As the answer, give a copy of each line below that includes the word "toggleDrawer".

[Listed entries]:
==================================================
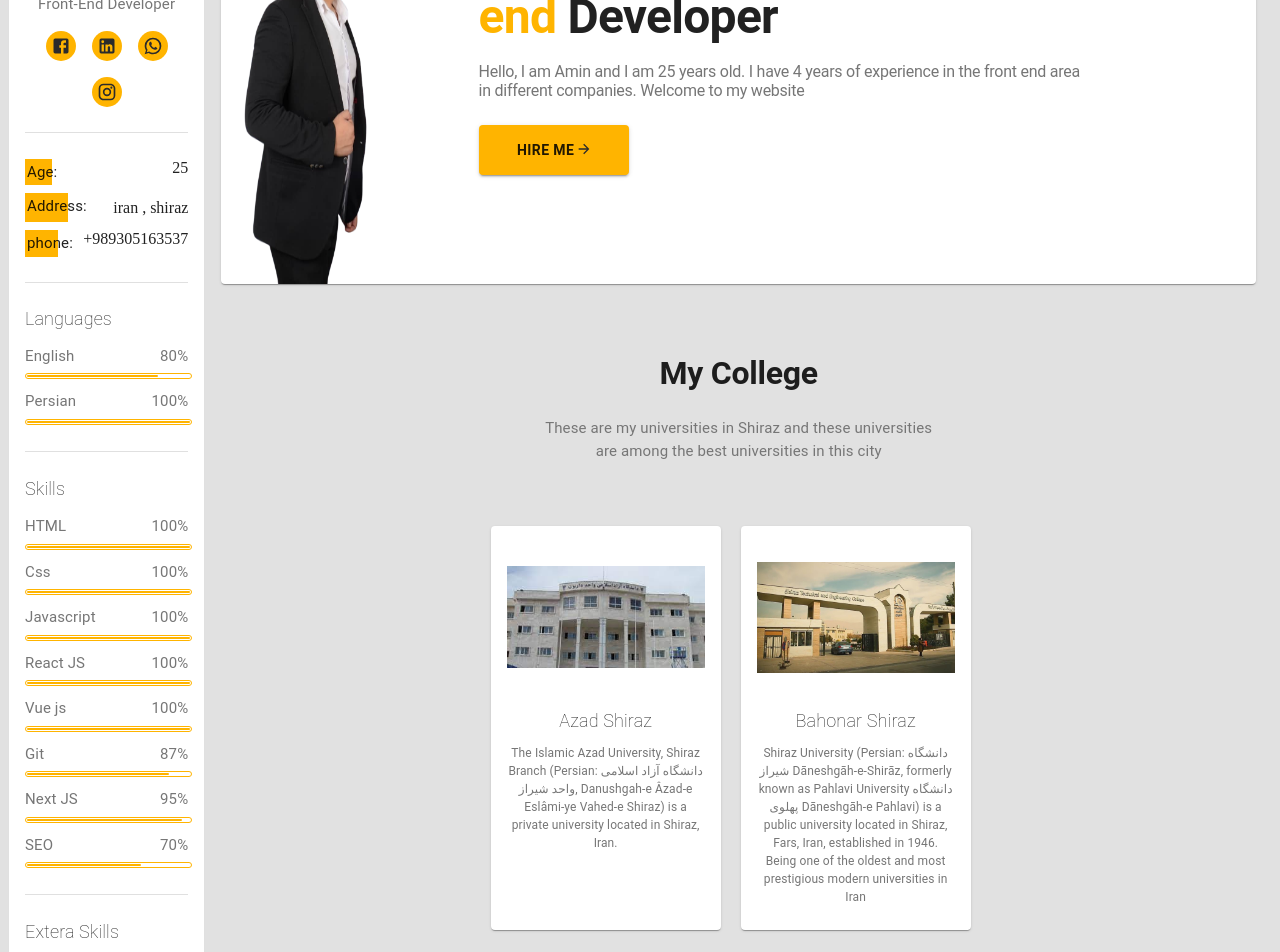
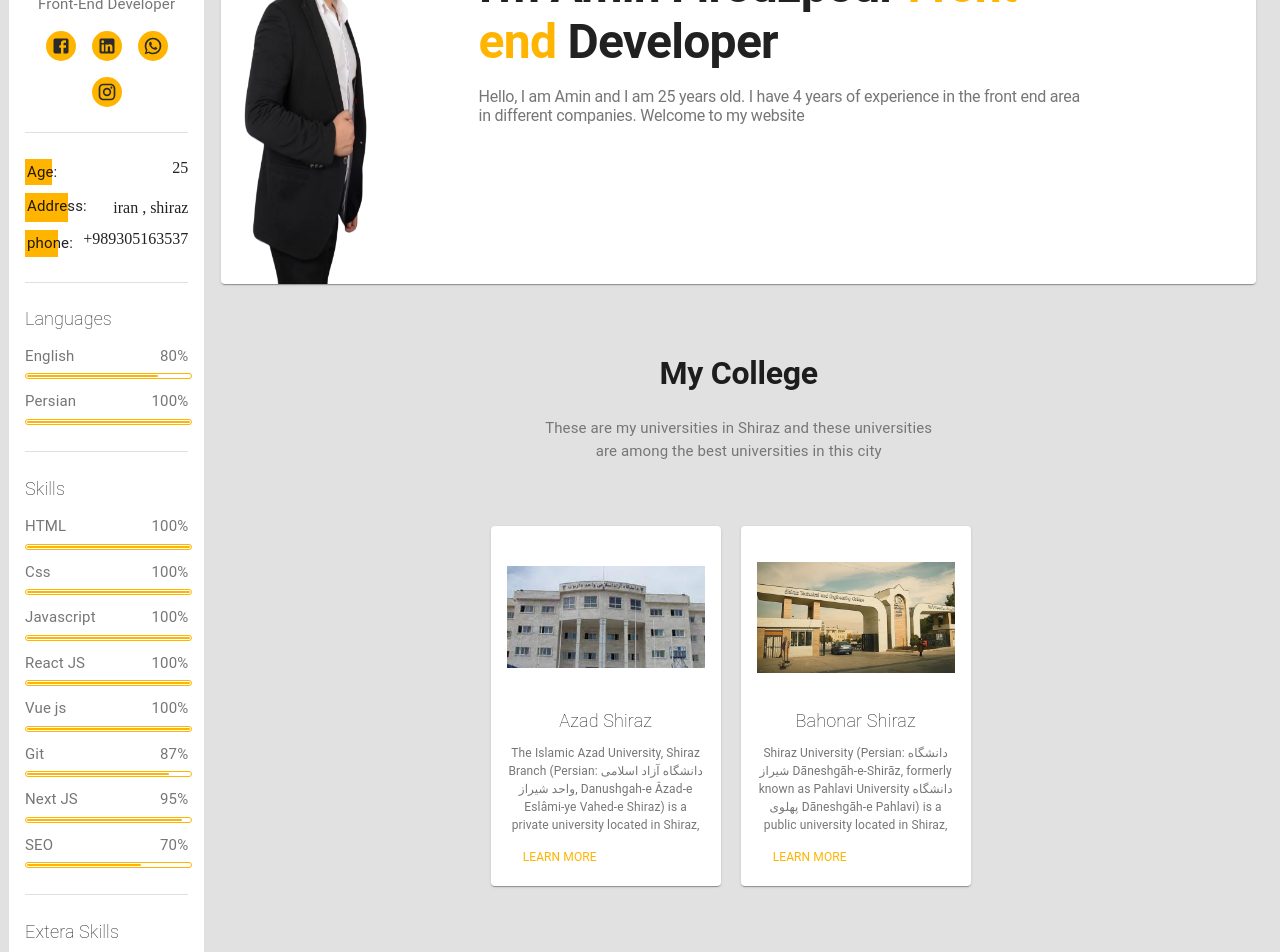
Before and after one commit to Aminfrp/amin-frp, a React (Create React App) app: page / in a window 1280 px wide. Shown: the part 260-1212 px from the top of the page. Built offline with nearby package versions, Linux system fonts and the light colour scheme.

Commit message:
fix: :hammer: fix learn more items

```diff
--- a/src/components/layouts/Layouts.tsx
+++ b/src/components/layouts/Layouts.tsx
@@ -18,6 +18,7 @@ const Layouts = () => {
             : theme.palette.success.light,
       }}
       p={1}
+      id="body"
     >
       <Grid item sm={12} md={2} id="body" xs={12}>
         <div className="desk">
--- a/src/components/layouts/body/about/index.tsx
+++ b/src/components/layouts/body/about/index.tsx
@@ -57,13 +57,13 @@ const About = ({ toggleDrawer }: { toggleDrawer: any }) => {
                   Hello, I am Amin and I am 25 years old. I have 4 years of experience in the front end area in different companies. Welcome to my website
                 </Typography>
               </Grid>
-              <Grid item>
+              <Grid item className="mobile">
                 <Button
                   color="secondary"
                   variant="contained"
                   style={{ width: 150, height: 50 }}
                 >
-                  <Typography variant="button" fontWeight={600}>
+                  <Typography variant="button" fontWeight={600} onClick={toggleDrawer} >
                     HIRE ME <img src="/next.svg" alt="next" />
                   </Typography>
                 </Button>
--- a/src/components/subjectItem/index.tsx
+++ b/src/components/subjectItem/index.tsx
@@ -1,4 +1,4 @@
-import { Avatar, Card, CardContent, Grid, Typography } from "@mui/material";
+import { Avatar, Button, Card, CardActions, CardContent, Grid, Typography } from "@mui/material";
 
 const SubjectItem = ({
   name,
@@ -10,7 +10,7 @@ const SubjectItem = ({
   avatar: string;
 }) => {
   return (
-    <Card style={{ maxWidth: 230, margin: "10px" }}>
+    <Card style={{ maxWidth: 230, margin: "10px",maxHeight:360 }}>
       <CardContent>
         <Grid container flexDirection={"column"}>
           <Grid
@@ -31,16 +31,25 @@ const SubjectItem = ({
               {name}
             </Typography>
           </Grid>
-          <Grid item>
+          <Grid item style={{textOverflow:"ellipsis",overflow: "hidden"}}>
             <Typography
               fontWeight={400}
               fontSize={12}
               color="#767676"
               maxWidth={210}
+              style={{height:"90px",overflow:"hidden"}}
               textAlign={"center"}
+              textOverflow="ellipsis"
             >
               {description}
             </Typography>
+            <CardActions>
+              <Button
+                color="secondary"
+              >
+               <Typography color="secondary" variant="body1" fontSize={12}>learn more</Typography>
+              </Button>
+            </CardActions>
           </Grid>
         </Grid>
       </CardContent>
```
==================================================
[Solution]:
@@ -57,13 +57,13 @@ const About = ({ toggleDrawer }: { toggleDrawer: any }) => {
+                  <Typography variant="button" fontWeight={600} onClick={toggleDrawer} >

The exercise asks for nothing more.